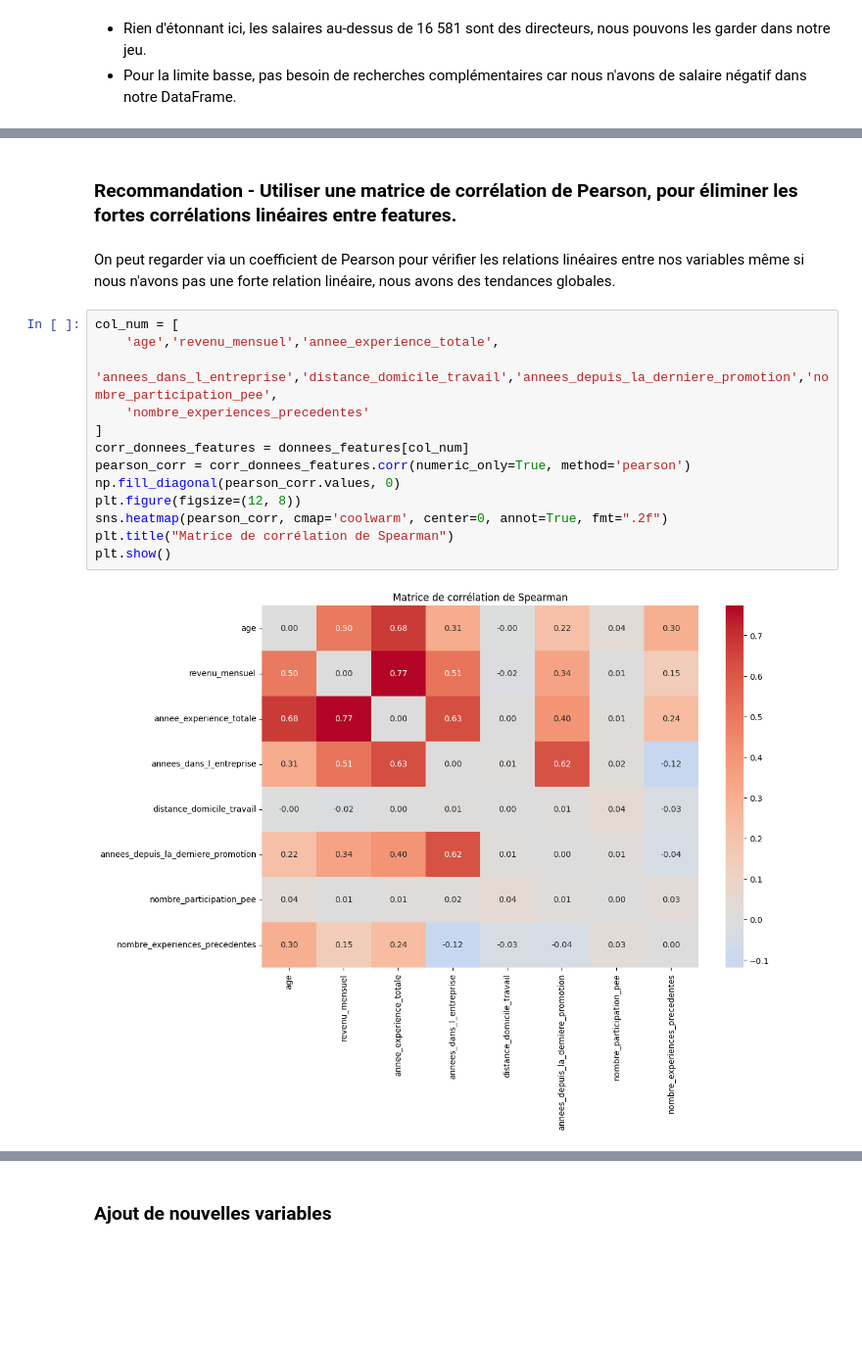
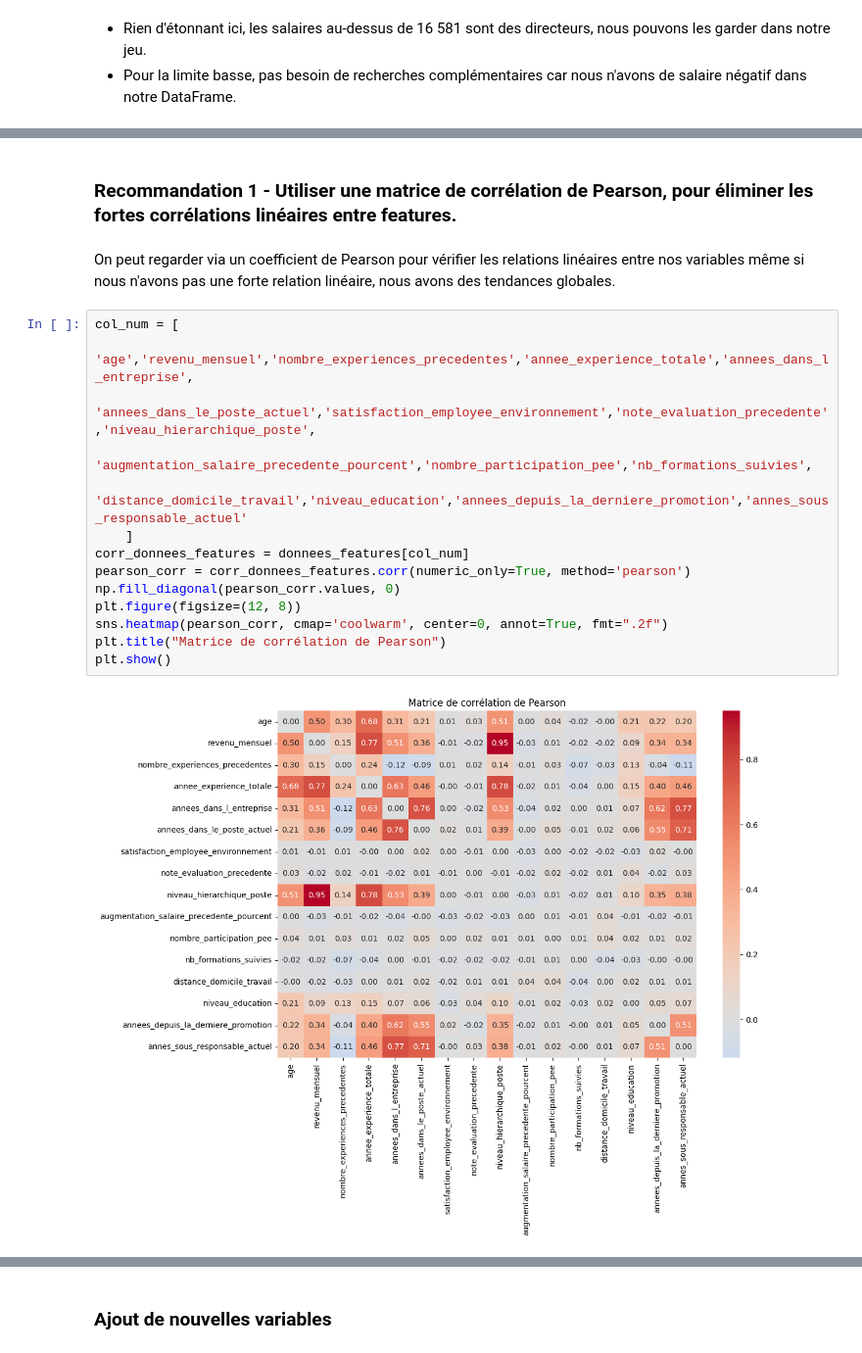
Before and after one commit to SCFlorian/Classifiez_automatiquement_des_informations, a Jupyter notebook: notebooks/notebook_2_feature_engineering.ipynb, the cells around one changed output, grey strips where cells are left out. Shown at 98% size. Drawn from its saved outputs; the diff is of its cells as text; blank space fills up the shorter version.

```diff
--- a/notebooks/notebook_2_feature_engineering.ipynb
+++ b/notebooks/notebook_2_feature_engineering.ipynb
@@ -143,21 +146,22 @@ Analyse globale (pas distinction de Oui et Non) les autres variables quantitativ
 * distance_domicile_travail : de 1km à 29km de distance domicile travail : rien d'anormal
 * annees_dans_l_entreprise : comme annee_experience_totale
 # %% [markdown]
-### Recommandation - Utiliser une matrice de corrélation de Pearson, pour éliminer les fortes corrélations linéaires entre features.
+### Recommandation 1 - Utiliser une matrice de corrélation de Pearson, pour éliminer les fortes corrélations linéaires entre features.
 # %% [markdown]
 On peut regarder via un coefficient de Pearson pour vérifier les relations linéaires entre nos variables même si nous n'avons pas une forte relation linéaire, nous avons des tendances globales.
 # %%
 col_num = [
-    'age','revenu_mensuel','annee_experience_totale',
-    'annees_dans_l_entreprise','distance_domicile_travail','annees_depuis_la_derniere_promotion','nombre_participation_pee',
-    'nombre_experiences_precedentes'
-]
+    'age','revenu_mensuel','nombre_experiences_precedentes','annee_experience_totale','annees_dans_l_entreprise',
+    'annees_dans_le_poste_actuel','satisfaction_employee_environnement','note_evaluation_precedente','niveau_hierarchique_poste',
+    'augmentation_salaire_precedente_pourcent','nombre_participation_pee','nb_formations_suivies',
+    'distance_domicile_travail','niveau_education','annees_depuis_la_derniere_promotion','annes_sous_responsable_actuel'
+    ]
 corr_donnees_features = donnees_features[col_num]
 pearson_corr = corr_donnees_features.corr(numeric_only=True, method='pearson')
 np.fill_diagonal(pearson_corr.values, 0)
 plt.figure(figsize=(12, 8))
 sns.heatmap(pearson_corr, cmap='coolwarm', center=0, annot=True, fmt=".2f")
-plt.title("Matrice de corrélation de Spearman")
+plt.title("Matrice de corrélation de Pearson")
 plt.show()
 # %% [output]
-[figure, old version]
+[figure, new version]
```
Also changed, not shown: parts of 59 cells of this notebook, 4 other files.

────────

**Work instructions:**
Your reply should repeat the entries above exactly, leaving the pictures out.

**Result for this task:**
Before and after one commit to SCFlorian/Classifiez_automatiquement_des_informations, a Jupyter notebook: notebooks/notebook_2_feature_engineering.ipynb, the cells around one changed output, grey strips where cells are left out. Shown at 98% size. Drawn from its saved outputs; the diff is of its cells as text; blank space fills up the shorter version.

```diff
--- a/notebooks/notebook_2_feature_engineering.ipynb
+++ b/notebooks/notebook_2_feature_engineering.ipynb
@@ -143,21 +146,22 @@ Analyse globale (pas distinction de Oui et Non) les autres variables quantitativ
 * distance_domicile_travail : de 1km à 29km de distance domicile travail : rien d'anormal
 * annees_dans_l_entreprise : comme annee_experience_totale
 # %% [markdown]
-### Recommandation - Utiliser une matrice de corrélation de Pearson, pour éliminer les fortes corrélations linéaires entre features.
+### Recommandation 1 - Utiliser une matrice de corrélation de Pearson, pour éliminer les fortes corrélations linéaires entre features.
 # %% [markdown]
 On peut regarder via un coefficient de Pearson pour vérifier les relations linéaires entre nos variables même si nous n'avons pas une forte relation linéaire, nous avons des tendances globales.
 # %%
 col_num = [
-    'age','revenu_mensuel','annee_experience_totale',
-    'annees_dans_l_entreprise','distance_domicile_travail','annees_depuis_la_derniere_promotion','nombre_participation_pee',
-    'nombre_experiences_precedentes'
-]
+    'age','revenu_mensuel','nombre_experiences_precedentes','annee_experience_totale','annees_dans_l_entreprise',
+    'annees_dans_le_poste_actuel','satisfaction_employee_environnement','note_evaluation_precedente','niveau_hierarchique_poste',
+    'augmentation_salaire_precedente_pourcent','nombre_participation_pee','nb_formations_suivies',
+    'distance_domicile_travail','niveau_education','annees_depuis_la_derniere_promotion','annes_sous_responsable_actuel'
+    ]
 corr_donnees_features = donnees_features[col_num]
 pearson_corr = corr_donnees_features.corr(numeric_only=True, method='pearson')
 np.fill_diagonal(pearson_corr.values, 0)
 plt.figure(figsize=(12, 8))
 sns.heatmap(pearson_corr, cmap='coolwarm', center=0, annot=True, fmt=".2f")
-plt.title("Matrice de corrélation de Spearman")
+plt.title("Matrice de corrélation de Pearson")
 plt.show()
 # %% [output]
-[figure, old version]
+[figure, new version]
```
Also changed, not shown: parts of 59 cells of this notebook, 4 other files.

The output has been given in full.